    NEP fields

    This paper has been announced in the following NEP Reports:

    Statistics

    Access and download statistics

    Corrections

    All material on this site has been provided by the respective publishers and authors. You can help correct errors and omissions. When requesting a correction, please mention this item's handle: RePEc:cpr:ceprdp:7173. See general information about how to correct material in RePEc.

    For technical questions regarding this item, or to correct its authors, title, abstract, bibliographic or download information, contact: . General contact details of provider: https://www.cepr.org .

    If you have authored this item and are not yet registered with RePEc, we encourage you to do it here. This allows to link your profile to this item. It also allows you to accept potential citations to this item that we are uncertain about.

    If CitEc recognized a bibliographic reference but did not link an item in RePEc to it, you can help with this form .

    If you know of missing items citing this one, you can help us creating those links by adding the relevant references in the same way as above, for each refering item.
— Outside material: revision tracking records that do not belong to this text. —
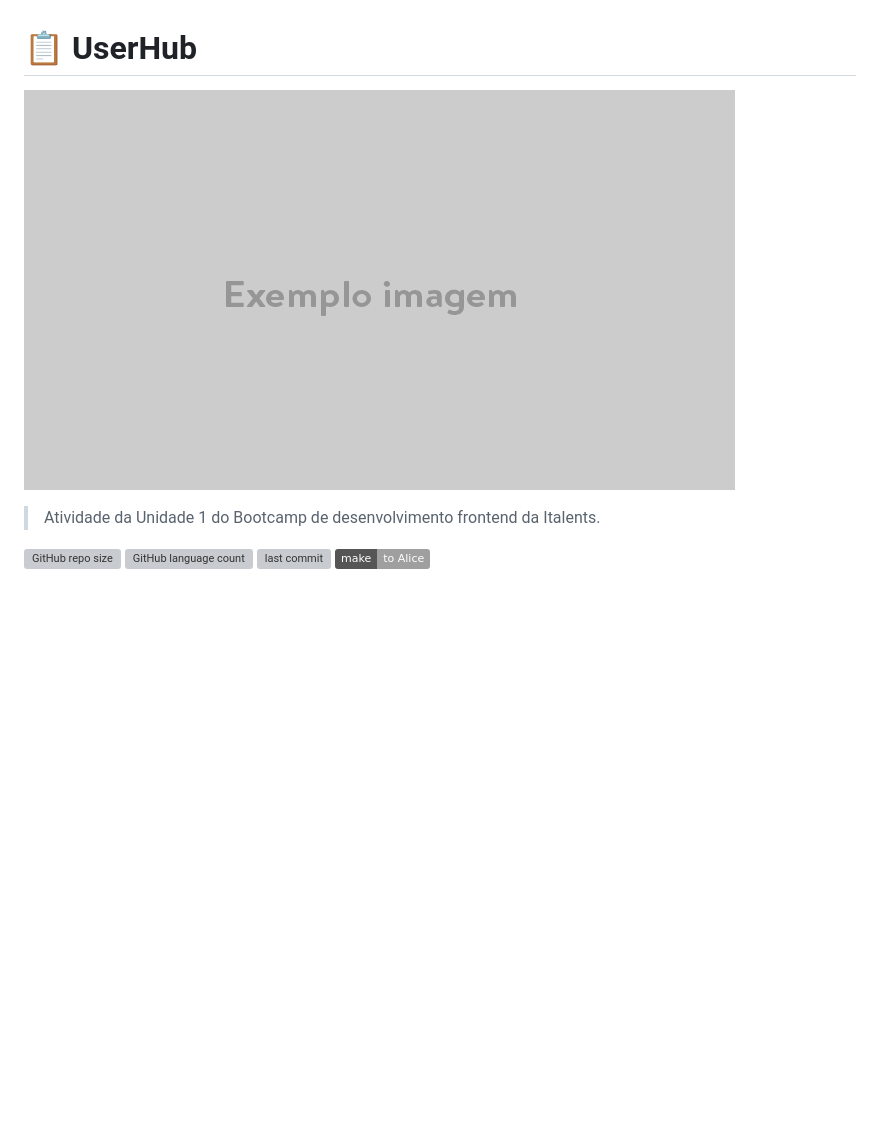
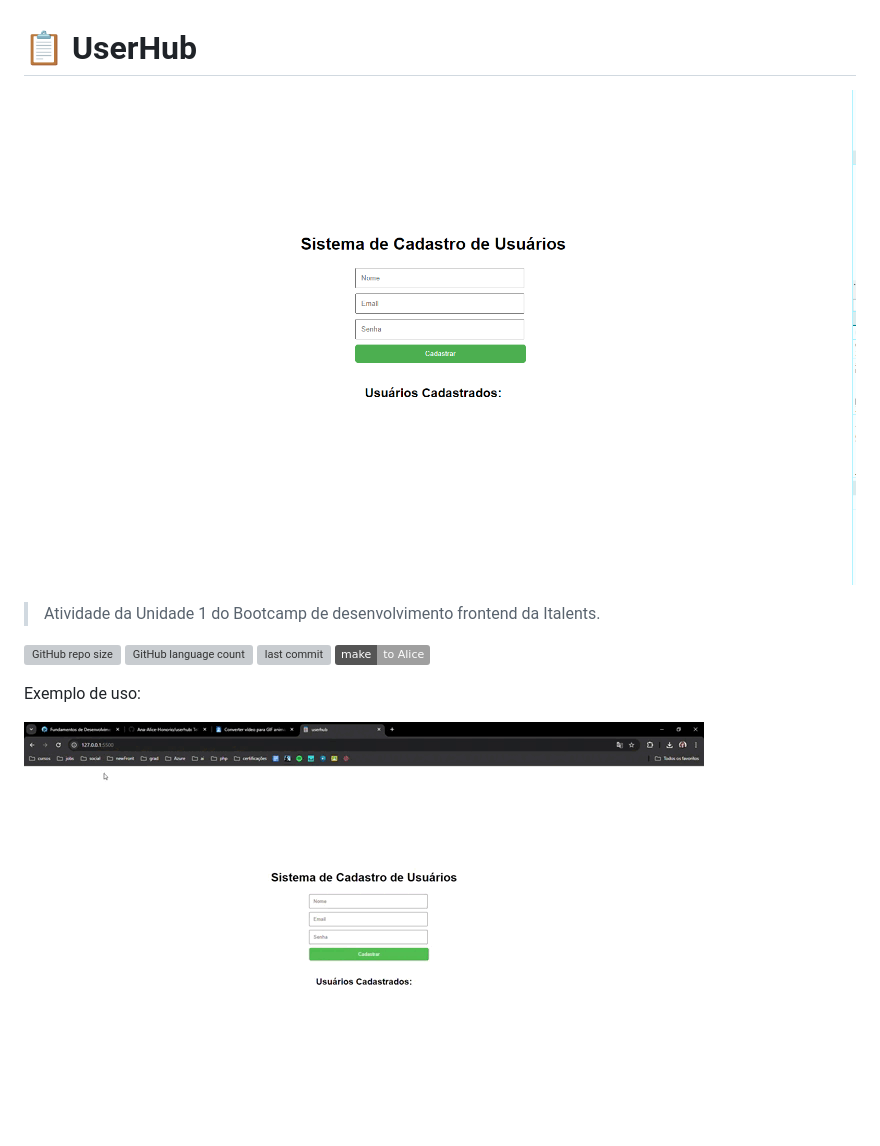
Before and after one commit to Ana-Alice-Honorio/userhub, a Markdown page: readme.md, the part around the change. Drawn GitHub-style; pictures changed too: images/image.png (deleted), images/userhub-readme.png (added), images/userhub-video.gif (added); badges without logos; blank space fills up the shorter version; grey boxes are pictures that could not be loaded.

Commit message:
style e readme

```diff
--- a/readme.md
+++ b/readme.md
@@ -1,6 +1,6 @@
 # 📋 UserHub
 
-![alt text](images/image.png)
+![print da tela inicial do UserHub](images/userhub-readme.png)
 
 > Atividade da Unidade 1 do Bootcamp de desenvolvimento frontend da Italents.
 
@@ -8,3 +8,7 @@
 ![GitHub language count](https://img.shields.io/github/languages/count/Ana-Alice-Honorio/userhub?style=for-the-badge)
 ![last commit](https://img.shields.io/github/last-commit/Ana-Alice-Honorio/userhub?style=for-the-badge")
 ![Make to Alice](https://img.shields.io/badge/make-to%20Alice-D818A5")
+
+Exemplo de uso:
+
+![Usabilidade do UserHub](images/userhub-video.gif)
```
Also changed, not shown: 1 other file.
If you are a registered author of this item, you may also want to check the "citations" tab in your RePEc Author Service profile, as there may be some citations waiting for confirmation.

    For technical questions regarding this item, or to correct its authors, title, abstract, bibliographic or download information, contact: (email available below). General contact details of provider: https://www.cepr.org .

    Please note that corrections may take a couple of weeks to filter through the various RePEc services.

    IDEAS is a RePEc service hosted by the Research Division of the Federal Reserve Bank of St. Louis . RePEc uses bibliographic data supplied by the respective publishers.